● **TASK TO CARRY OUT**: Your task is to find every line of the data that holds the string "export" and copy it.

---

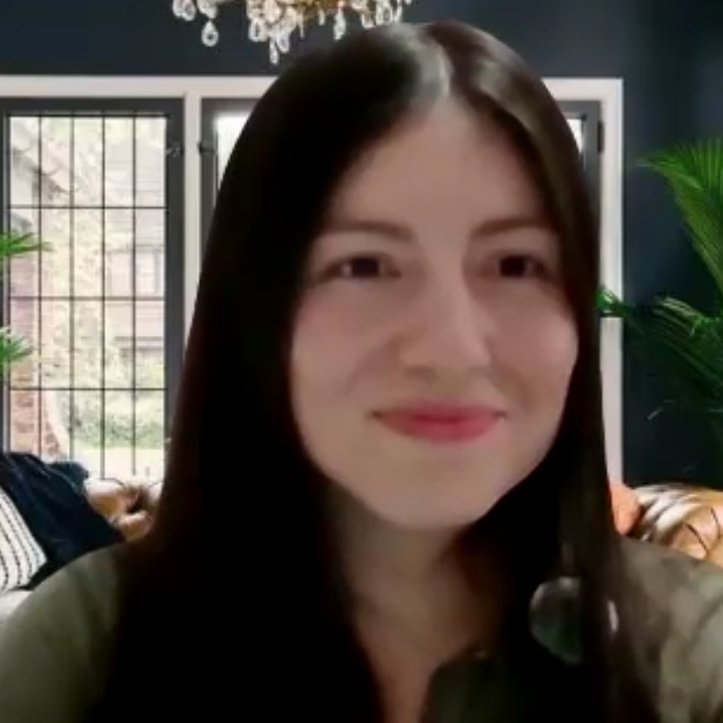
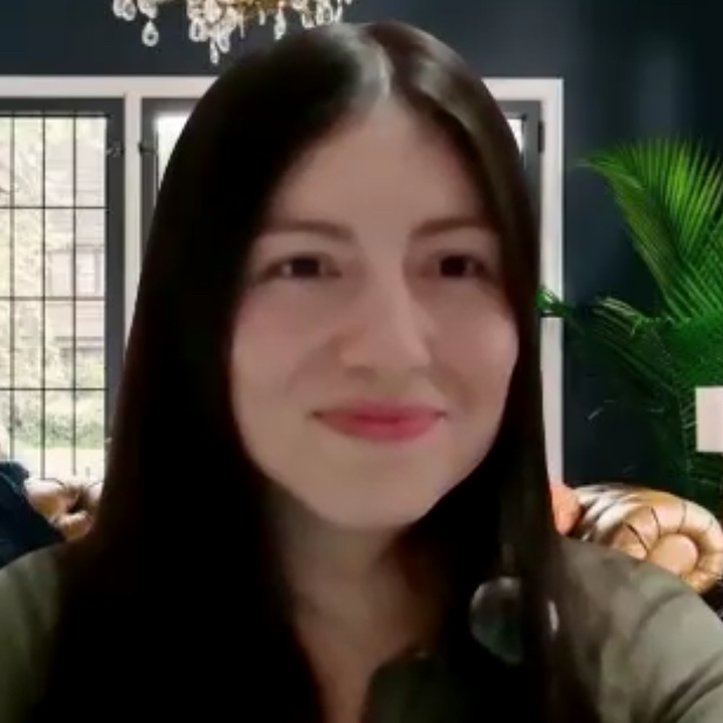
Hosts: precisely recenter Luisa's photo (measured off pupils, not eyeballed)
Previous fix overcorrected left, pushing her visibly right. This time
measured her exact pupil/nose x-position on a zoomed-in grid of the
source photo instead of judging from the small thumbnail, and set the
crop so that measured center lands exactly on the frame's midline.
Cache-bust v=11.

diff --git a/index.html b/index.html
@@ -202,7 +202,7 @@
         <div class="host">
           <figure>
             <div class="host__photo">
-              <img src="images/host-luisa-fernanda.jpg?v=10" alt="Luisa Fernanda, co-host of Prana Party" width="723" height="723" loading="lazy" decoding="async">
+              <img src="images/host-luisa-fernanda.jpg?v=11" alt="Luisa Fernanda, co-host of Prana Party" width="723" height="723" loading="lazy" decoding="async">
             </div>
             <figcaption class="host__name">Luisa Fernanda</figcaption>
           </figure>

---

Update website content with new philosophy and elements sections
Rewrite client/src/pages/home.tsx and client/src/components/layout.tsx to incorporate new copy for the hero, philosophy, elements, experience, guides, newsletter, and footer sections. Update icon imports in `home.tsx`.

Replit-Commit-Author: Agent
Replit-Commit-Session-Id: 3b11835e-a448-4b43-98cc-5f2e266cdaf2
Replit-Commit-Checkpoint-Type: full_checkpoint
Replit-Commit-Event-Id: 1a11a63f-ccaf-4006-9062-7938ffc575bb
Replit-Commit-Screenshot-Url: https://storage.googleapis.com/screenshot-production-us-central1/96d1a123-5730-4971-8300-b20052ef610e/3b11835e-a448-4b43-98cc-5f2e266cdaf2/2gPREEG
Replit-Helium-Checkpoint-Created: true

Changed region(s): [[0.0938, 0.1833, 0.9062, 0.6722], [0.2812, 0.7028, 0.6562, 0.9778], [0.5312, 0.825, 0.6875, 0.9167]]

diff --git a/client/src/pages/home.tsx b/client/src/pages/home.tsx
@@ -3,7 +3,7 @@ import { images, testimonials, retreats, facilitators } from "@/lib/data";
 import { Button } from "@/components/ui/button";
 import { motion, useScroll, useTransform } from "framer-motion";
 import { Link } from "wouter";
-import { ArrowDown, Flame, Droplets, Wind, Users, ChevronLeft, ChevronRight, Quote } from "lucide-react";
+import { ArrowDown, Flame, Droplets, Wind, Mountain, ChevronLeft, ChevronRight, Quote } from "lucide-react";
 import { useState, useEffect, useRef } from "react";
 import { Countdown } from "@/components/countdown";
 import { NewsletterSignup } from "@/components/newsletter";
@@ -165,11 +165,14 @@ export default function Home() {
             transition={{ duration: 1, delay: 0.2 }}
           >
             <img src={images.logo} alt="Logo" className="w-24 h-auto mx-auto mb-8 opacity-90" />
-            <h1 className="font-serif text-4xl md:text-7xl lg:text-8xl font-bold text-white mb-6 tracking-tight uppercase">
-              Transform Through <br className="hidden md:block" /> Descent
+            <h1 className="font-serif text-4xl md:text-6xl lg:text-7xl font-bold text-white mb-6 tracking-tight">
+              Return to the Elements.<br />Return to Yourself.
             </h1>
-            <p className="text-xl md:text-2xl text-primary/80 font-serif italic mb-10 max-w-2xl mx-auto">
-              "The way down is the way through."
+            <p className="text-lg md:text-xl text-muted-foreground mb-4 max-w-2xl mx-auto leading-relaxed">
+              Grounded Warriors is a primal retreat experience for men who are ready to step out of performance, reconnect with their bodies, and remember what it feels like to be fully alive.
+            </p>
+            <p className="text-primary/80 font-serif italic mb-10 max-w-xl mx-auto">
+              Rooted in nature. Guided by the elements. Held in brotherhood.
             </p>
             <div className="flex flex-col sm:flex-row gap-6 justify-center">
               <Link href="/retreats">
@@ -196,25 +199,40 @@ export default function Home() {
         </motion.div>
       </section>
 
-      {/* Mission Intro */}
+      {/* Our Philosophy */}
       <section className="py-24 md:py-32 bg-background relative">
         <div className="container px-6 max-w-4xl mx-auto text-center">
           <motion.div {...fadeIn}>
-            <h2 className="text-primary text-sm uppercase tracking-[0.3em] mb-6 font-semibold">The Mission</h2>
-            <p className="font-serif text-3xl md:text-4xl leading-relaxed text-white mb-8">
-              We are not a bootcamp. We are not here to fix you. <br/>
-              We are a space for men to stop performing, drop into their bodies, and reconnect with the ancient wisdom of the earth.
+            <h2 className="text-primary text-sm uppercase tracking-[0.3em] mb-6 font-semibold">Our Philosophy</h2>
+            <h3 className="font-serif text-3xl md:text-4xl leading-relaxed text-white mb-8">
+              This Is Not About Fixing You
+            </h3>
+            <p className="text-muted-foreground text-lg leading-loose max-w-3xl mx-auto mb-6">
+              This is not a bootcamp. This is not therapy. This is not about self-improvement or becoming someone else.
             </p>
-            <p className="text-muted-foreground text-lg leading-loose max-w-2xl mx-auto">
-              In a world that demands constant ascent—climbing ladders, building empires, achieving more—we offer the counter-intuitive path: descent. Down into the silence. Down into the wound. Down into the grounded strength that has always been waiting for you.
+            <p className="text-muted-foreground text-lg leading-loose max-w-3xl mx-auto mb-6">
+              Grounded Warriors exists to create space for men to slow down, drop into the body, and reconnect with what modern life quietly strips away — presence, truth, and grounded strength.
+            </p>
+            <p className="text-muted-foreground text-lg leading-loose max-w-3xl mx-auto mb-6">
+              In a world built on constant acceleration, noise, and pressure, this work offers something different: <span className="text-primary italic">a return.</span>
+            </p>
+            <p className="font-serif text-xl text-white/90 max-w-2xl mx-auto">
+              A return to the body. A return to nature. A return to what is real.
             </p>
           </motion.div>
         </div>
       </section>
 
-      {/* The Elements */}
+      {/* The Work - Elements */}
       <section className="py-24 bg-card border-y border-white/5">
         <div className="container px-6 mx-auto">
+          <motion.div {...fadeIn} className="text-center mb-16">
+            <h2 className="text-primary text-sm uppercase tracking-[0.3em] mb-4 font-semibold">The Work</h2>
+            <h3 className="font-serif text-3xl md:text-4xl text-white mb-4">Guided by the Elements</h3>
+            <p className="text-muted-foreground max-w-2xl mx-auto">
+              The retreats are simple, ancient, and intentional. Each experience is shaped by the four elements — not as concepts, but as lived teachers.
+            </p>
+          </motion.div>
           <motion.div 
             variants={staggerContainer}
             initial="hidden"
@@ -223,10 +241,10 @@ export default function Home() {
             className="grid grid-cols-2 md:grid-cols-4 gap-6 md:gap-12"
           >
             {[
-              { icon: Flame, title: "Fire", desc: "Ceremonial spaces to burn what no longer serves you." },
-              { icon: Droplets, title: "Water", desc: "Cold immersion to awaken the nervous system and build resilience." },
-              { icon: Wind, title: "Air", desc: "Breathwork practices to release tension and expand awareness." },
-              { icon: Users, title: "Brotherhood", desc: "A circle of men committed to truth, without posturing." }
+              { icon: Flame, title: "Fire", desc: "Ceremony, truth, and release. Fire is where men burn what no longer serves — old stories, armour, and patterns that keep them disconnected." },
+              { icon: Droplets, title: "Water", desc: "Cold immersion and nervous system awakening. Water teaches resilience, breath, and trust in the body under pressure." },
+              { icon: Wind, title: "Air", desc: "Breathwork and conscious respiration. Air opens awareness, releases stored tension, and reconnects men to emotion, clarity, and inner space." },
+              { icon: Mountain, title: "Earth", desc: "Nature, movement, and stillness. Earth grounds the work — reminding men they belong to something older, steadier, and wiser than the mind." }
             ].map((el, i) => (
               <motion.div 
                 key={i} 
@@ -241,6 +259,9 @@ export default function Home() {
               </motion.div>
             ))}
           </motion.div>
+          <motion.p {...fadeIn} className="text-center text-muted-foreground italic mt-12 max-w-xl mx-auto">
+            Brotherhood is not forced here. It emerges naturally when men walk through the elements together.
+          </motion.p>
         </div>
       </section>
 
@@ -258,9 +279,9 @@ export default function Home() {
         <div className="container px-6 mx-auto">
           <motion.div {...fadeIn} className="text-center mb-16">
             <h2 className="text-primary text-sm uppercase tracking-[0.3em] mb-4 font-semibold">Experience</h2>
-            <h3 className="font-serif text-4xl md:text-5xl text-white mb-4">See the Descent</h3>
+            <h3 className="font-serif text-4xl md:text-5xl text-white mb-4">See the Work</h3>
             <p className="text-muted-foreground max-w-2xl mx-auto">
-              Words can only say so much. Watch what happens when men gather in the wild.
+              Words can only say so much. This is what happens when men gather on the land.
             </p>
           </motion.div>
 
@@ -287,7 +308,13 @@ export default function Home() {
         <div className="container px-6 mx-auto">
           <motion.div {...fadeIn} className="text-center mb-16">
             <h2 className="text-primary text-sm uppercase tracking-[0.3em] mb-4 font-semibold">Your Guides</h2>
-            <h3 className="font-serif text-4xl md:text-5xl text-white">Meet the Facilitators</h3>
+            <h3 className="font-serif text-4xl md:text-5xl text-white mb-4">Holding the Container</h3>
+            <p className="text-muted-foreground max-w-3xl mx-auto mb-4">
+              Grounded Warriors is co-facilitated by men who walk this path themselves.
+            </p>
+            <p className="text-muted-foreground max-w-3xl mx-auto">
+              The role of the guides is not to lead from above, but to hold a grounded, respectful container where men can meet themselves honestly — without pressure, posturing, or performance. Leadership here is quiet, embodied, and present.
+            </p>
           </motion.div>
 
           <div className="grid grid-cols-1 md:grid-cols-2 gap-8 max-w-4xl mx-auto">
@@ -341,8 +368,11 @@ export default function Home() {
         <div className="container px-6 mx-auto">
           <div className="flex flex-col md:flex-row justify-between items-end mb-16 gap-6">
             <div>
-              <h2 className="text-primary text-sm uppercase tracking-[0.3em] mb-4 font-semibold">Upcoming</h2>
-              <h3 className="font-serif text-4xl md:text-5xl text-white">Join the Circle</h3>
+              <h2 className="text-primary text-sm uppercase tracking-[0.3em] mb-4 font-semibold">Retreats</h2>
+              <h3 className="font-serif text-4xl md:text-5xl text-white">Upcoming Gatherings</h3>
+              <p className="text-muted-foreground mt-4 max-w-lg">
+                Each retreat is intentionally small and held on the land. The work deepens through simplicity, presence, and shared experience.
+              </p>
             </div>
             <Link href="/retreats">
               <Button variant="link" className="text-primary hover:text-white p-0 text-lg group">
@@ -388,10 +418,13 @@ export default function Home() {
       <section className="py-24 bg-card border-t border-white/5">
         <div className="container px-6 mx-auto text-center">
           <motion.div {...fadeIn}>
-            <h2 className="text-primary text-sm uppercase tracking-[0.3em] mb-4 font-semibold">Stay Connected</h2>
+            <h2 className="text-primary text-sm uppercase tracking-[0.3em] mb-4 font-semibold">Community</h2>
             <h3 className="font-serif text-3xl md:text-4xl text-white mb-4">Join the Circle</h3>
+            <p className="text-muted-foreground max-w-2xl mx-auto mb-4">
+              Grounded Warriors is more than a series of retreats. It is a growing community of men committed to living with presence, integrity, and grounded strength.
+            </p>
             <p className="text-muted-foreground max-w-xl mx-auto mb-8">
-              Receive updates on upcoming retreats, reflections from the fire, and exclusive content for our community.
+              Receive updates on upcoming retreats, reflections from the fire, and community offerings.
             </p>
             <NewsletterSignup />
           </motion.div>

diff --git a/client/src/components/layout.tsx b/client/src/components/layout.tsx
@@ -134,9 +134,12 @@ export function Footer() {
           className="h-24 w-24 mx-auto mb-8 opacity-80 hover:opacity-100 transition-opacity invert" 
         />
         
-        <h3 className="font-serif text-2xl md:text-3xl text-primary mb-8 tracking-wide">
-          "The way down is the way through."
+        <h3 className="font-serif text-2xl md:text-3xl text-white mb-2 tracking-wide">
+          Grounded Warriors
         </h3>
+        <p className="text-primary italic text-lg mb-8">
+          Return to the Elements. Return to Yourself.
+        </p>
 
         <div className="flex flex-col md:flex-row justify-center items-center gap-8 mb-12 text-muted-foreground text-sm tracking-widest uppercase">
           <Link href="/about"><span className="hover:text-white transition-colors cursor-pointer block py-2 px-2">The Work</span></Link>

---

● **TASK RESULT**:
@@ -165,11 +165,14 @@ export default function Home() {
@@ -196,25 +199,40 @@ export default function Home() {
@@ -223,10 +241,10 @@ export default function Home() {
@@ -241,6 +259,9 @@ export default function Home() {
@@ -258,9 +279,9 @@ export default function Home() {
@@ -287,7 +308,13 @@ export default function Home() {
@@ -341,8 +368,11 @@ export default function Home() {
@@ -388,10 +418,13 @@ export default function Home() {
@@ -134,9 +134,12 @@ export function Footer() {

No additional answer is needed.